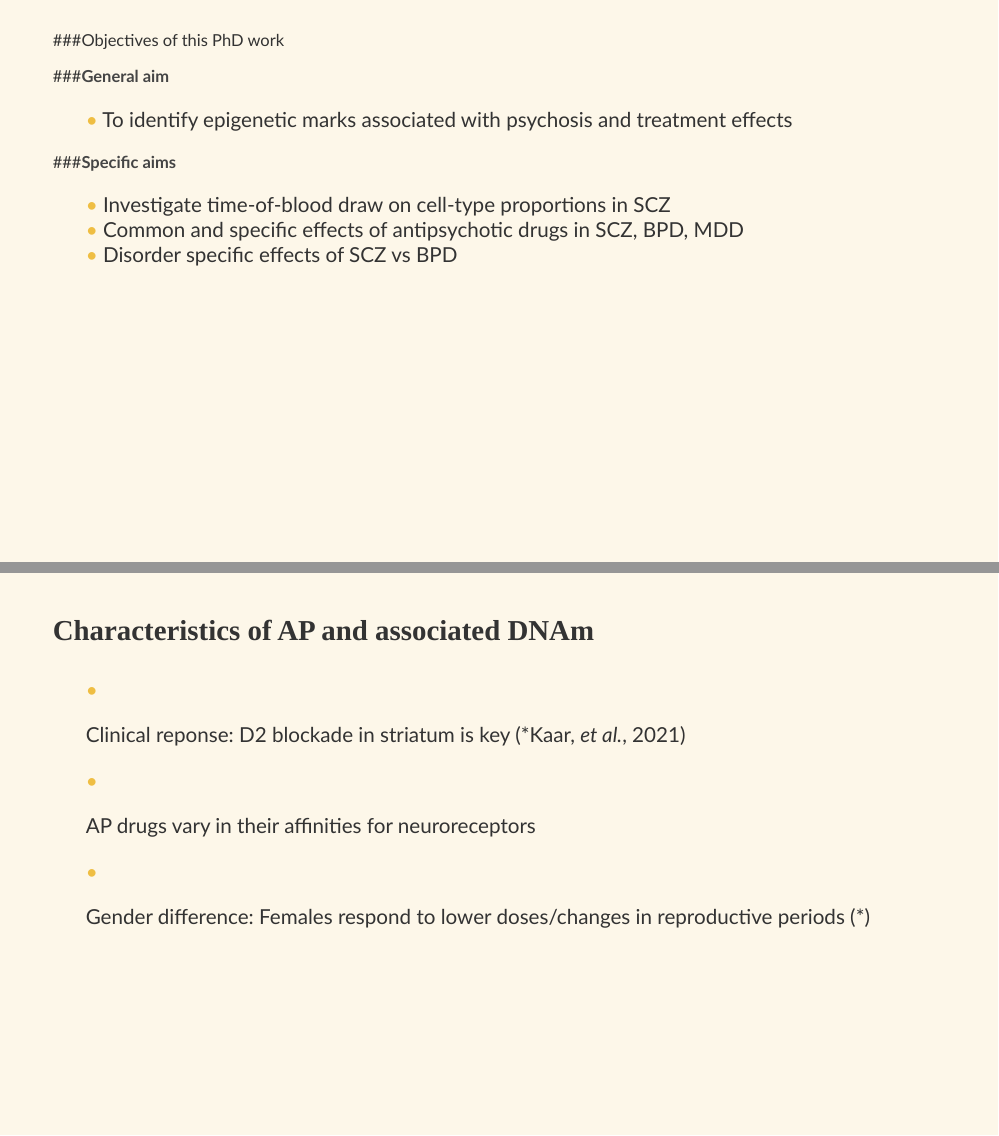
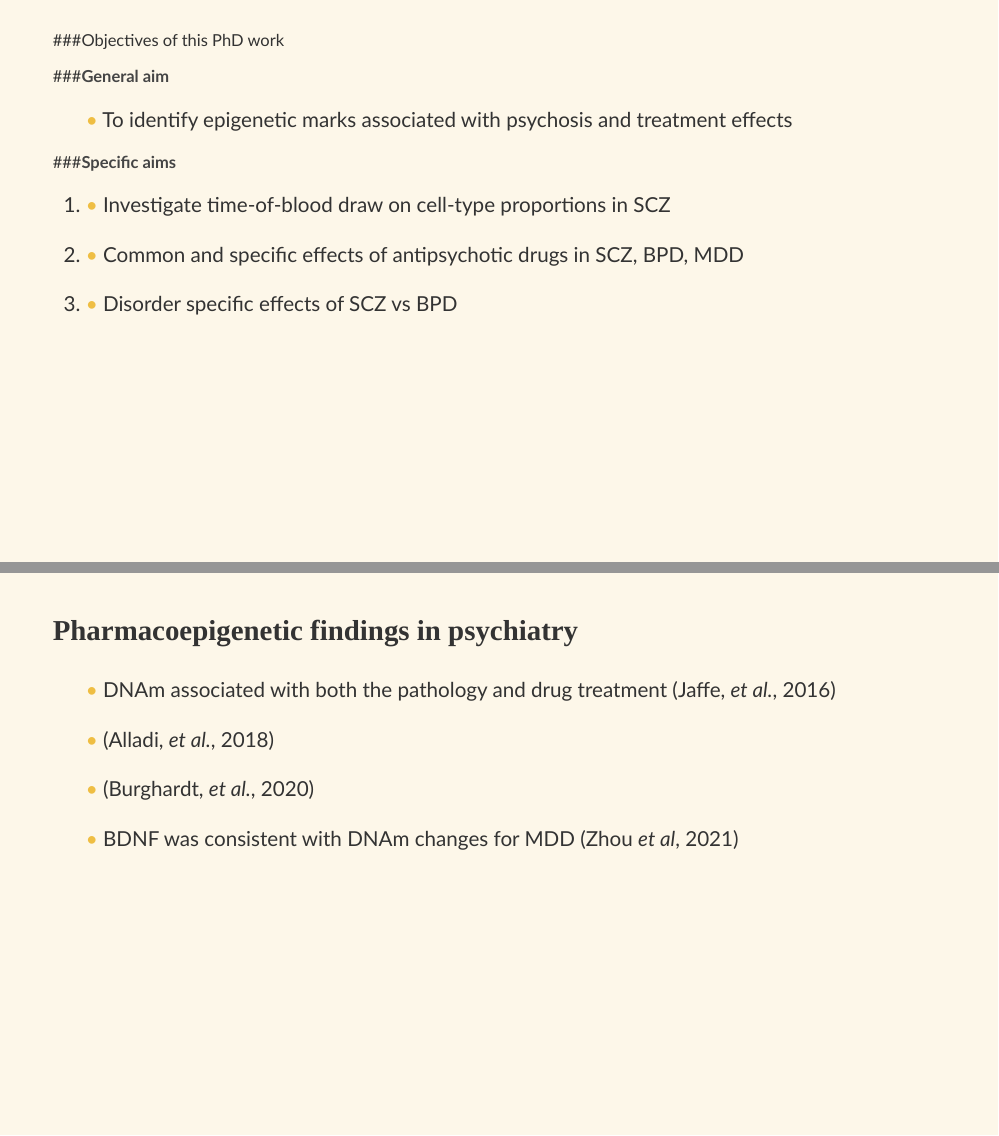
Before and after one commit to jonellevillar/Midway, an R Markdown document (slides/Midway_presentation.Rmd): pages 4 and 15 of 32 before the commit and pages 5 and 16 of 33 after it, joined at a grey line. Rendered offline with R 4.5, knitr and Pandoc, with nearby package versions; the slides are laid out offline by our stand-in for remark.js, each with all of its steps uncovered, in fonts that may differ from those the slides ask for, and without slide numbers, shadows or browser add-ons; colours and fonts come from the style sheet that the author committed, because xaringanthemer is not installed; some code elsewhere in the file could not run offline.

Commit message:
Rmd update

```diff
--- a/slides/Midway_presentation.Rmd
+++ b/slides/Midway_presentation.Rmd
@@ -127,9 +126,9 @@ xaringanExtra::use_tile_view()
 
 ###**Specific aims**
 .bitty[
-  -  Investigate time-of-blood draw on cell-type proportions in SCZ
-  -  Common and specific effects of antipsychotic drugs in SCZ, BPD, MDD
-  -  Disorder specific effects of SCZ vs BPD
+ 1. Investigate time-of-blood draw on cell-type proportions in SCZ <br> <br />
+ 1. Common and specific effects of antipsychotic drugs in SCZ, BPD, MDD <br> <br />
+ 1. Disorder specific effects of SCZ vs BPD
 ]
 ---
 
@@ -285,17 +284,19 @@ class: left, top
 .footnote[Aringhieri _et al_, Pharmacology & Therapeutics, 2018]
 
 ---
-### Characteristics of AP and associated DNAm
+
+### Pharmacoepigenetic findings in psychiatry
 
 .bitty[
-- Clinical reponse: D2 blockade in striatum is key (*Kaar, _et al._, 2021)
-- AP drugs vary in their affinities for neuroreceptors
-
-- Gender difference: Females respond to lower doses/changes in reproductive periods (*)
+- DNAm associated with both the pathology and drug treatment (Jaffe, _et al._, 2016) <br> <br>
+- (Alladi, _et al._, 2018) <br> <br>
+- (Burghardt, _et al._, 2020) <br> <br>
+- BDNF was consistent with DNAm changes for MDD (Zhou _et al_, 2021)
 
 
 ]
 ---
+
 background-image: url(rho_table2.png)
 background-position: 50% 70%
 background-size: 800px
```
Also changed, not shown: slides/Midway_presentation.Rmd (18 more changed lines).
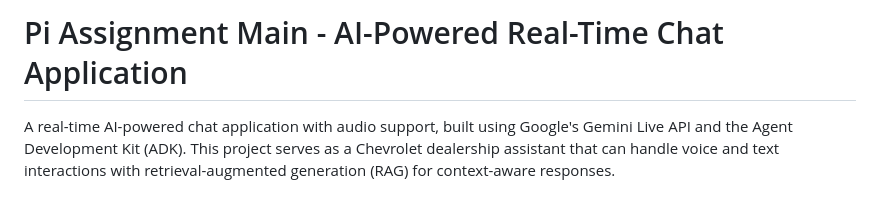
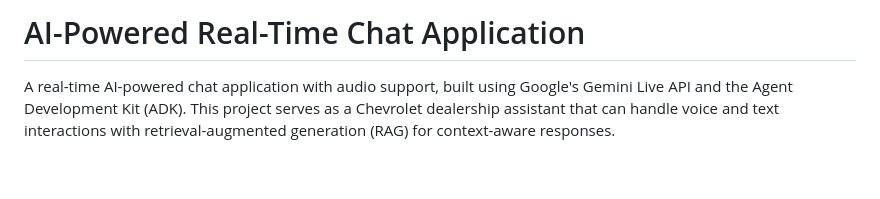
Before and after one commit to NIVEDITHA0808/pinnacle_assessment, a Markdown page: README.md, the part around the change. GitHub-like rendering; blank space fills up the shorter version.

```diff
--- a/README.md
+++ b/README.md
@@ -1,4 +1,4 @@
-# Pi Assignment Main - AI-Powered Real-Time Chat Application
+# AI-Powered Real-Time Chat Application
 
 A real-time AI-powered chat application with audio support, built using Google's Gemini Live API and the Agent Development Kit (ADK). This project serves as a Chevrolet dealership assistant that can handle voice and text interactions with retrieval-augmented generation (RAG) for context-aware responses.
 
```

Work instruction: Search the data above and return each line in which "drugs" occurs.

Solution:
-  -  Common and specific effects of antipsychotic drugs in SCZ, BPD, MDD
+ 1. Common and specific effects of antipsychotic drugs in SCZ, BPD, MDD <br> <br />
-- AP drugs vary in their affinities for neuroreceptors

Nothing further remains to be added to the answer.